§ **REQUIRED WORK**: List all lines of the data containing the word "Functionsの".
^^^^
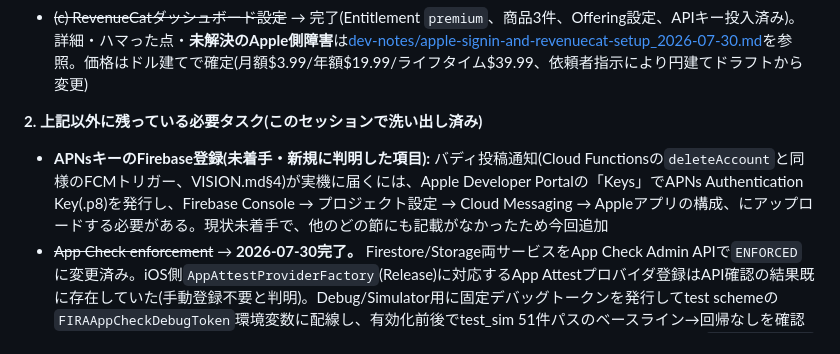
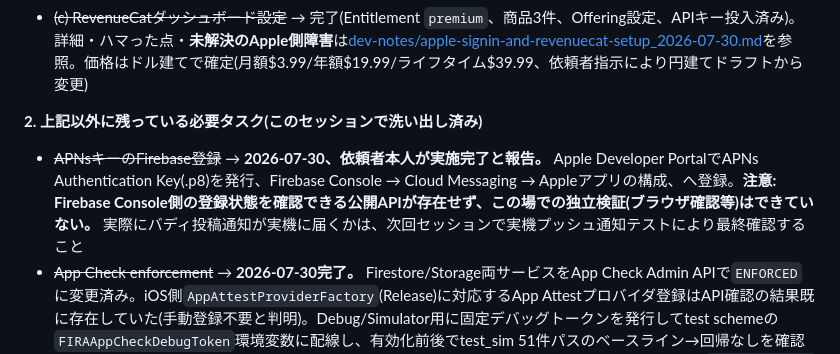
Before and after one commit to Tak-min/SkyGrid, a Markdown page: VISION.md, the part around the change. Drawn GitHub-style.

Commit message:
Mark APNs key registration complete (user-performed)
Support-notification delivery still needs a real-device push test next
session — no public API exists to verify the Firebase Console upload
from here.

```diff
--- a/VISION.md
+++ b/VISION.md
@@ -19,7 +19,7 @@
 - ~~(c) RevenueCatダッシュボード設定~~ → 完了(Entitlement `premium`、商品3件、Offering設定、APIキー投入済み)。詳細・ハマった点・**未解決のApple側障害**は[dev-notes/apple-signin-and-revenuecat-setup_2026-07-30.md](dev-notes/apple-signin-and-revenuecat-setup_2026-07-30.md)を参照。価格はドル建てで確定(月額$3.99/年額$19.99/ライフタイム$39.99、依頼者指示により円建てドラフトから変更)
 
 **2. 上記以外に残っている必要タスク(このセッションで洗い出し済み)**
-- **APNsキーのFirebase登録(未着手・新規に判明した項目):** バディ投稿通知(Cloud Functionsの`deleteAccount`と同様のFCMトリガー、VISION.md§4)が実機に届くには、Apple Developer Portalの「Keys」でAPNs Authentication Key(.p8)を発行し、Firebase Console → プロジェクト設定 → Cloud Messaging → Appleアプリの構成、にアップロードする必要がある。現状未着手で、他のどの節にも記載がなかったため今回追加
+- ~~APNsキーのFirebase登録~~ → **2026-07-30、依頼者本人が実施完了と報告。** Apple Developer PortalでAPNs Authentication Key(.p8)を発行、Firebase Console → Cloud Messaging → Appleアプリの構成、へ登録。**注意: Firebase Console側の登録状態を確認できる公開APIが存在せず、この場での独立検証(ブラウザ確認等)はできていない。** 実際にバディ投稿通知が実機に届くかは、次回セッションで実機プッシュ通知テストにより最終確認すること
 - ~~App Check enforcement~~ → **2026-07-30完了。** Firestore/Storage両サービスをApp Check Admin APIで`ENFORCED`に変更済み。iOS側`AppAttestProviderFactory`(Release)に対応するApp Attestプロバイダ登録はAPI確認の結果既に存在していた(手動登録不要と判明)。Debug/Simulator用に固定デバッグトークンを発行してtest schemeの`FIRAAppCheckDebugToken`環境変数に配線し、有効化前後でtest_sim 51件パスのベースライン→回帰なしを確認済み(手順・ハマった点は[dev-notes/app-check-enforcement_2026-07-30.md](dev-notes/app-check-enforcement_2026-07-30.md))。Cloud Functionsの`deleteAccount`は元々コード側で`enforceAppCheck: true`済み(変更なし)
 - ~~Storage Rulesのクロスサービス参照の実地検証~~ → **2026-07-30完了。** Firebase Emulator Suite(`@firebase/rules-unit-testing`)で承認済み/pending/ブロック済み/無関係/未認証の全パターンを検証し、`activeBuddy()`のクロスサービス参照(Storage→Firestore)が意図通り動くことを実証済み。詳細・ハマった点(プロジェクトID不一致で検知不能になる罠)は[dev-notes/rules-emulator-verification_2026-07-30.md](dev-notes/rules-emulator-verification_2026-07-30.md)参照。次回以降`npm --prefix rules-tests run test:emulator`で再実行可能
 - ~~サポートURL・プライバシーポリシーの実URL投入~~ → **2026-07-30完了。** Cloudflare Workers(静的アセット)に`skygrid-legal`としてデプロイ: https://skygrid-legal.taku810616.workers.dev/ (サポート) / https://skygrid-legal.taku810616.workers.dev/privacy (プライバシーポリシー)。`Secrets.xcconfig`/`Secrets.example.xcconfig`の両方に反映済み、build_sim確認済み。ページ内容(実際のデータフローに基づく)は`ios/legal/privacy-policy.md`・`ios/legal/support.md`が原本、`ios/legal/site/`がデプロイ用HTML。サポートメールは依頼者確認の上でtaku810616@gmail.com。デプロイ時のハマった点は[dev-notes/legal-pages-cloudflare-deploy_2026-07-30.md](dev-notes/legal-pages-cloudflare-deploy_2026-07-30.md)参照
```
^^^^
§ **THE ANSWER**:
-- **APNsキーのFirebase登録(未着手・新規に判明した項目):** バディ投稿通知(Cloud Functionsの`deleteAccount`と同様のFCMトリガー、VISION.md§4)が実機に届くには、Apple Developer Portalの「Keys」でAPNs Authentication Key(.p8)を発行し、Firebase Console → プロジェクト設定 → Cloud Messaging → Appleアプリの構成、にアップロードする必要がある。現状未着手で、他のどの節にも記載がなかったため今回追加
 - ~~App Check enforcement~~ → **2026-07-30完了。** Firestore/Storage両サービスをApp Check Admin APIで`ENFORCED`に変更済み。iOS側`AppAttestProviderFactory`(Release)に対応するApp Attestプロバイダ登録はAPI確認の結果既に存在していた(手動登録不要と判明)。Debug/Simulator用に固定デバッグトークンを発行してtest schemeの`FIRAAppCheckDebugToken`環境変数に配線し、有効化前後でtest_sim 51件パスのベースライン→回帰なしを確認済み(手順・ハマった点は[dev-notes/app-check-enforcement_2026-07-30.md](dev-notes/app-check-enforcement_2026-07-30.md))。Cloud Functionsの`deleteAccount`は元々コード側で`enforceAppCheck: true`済み(変更なし)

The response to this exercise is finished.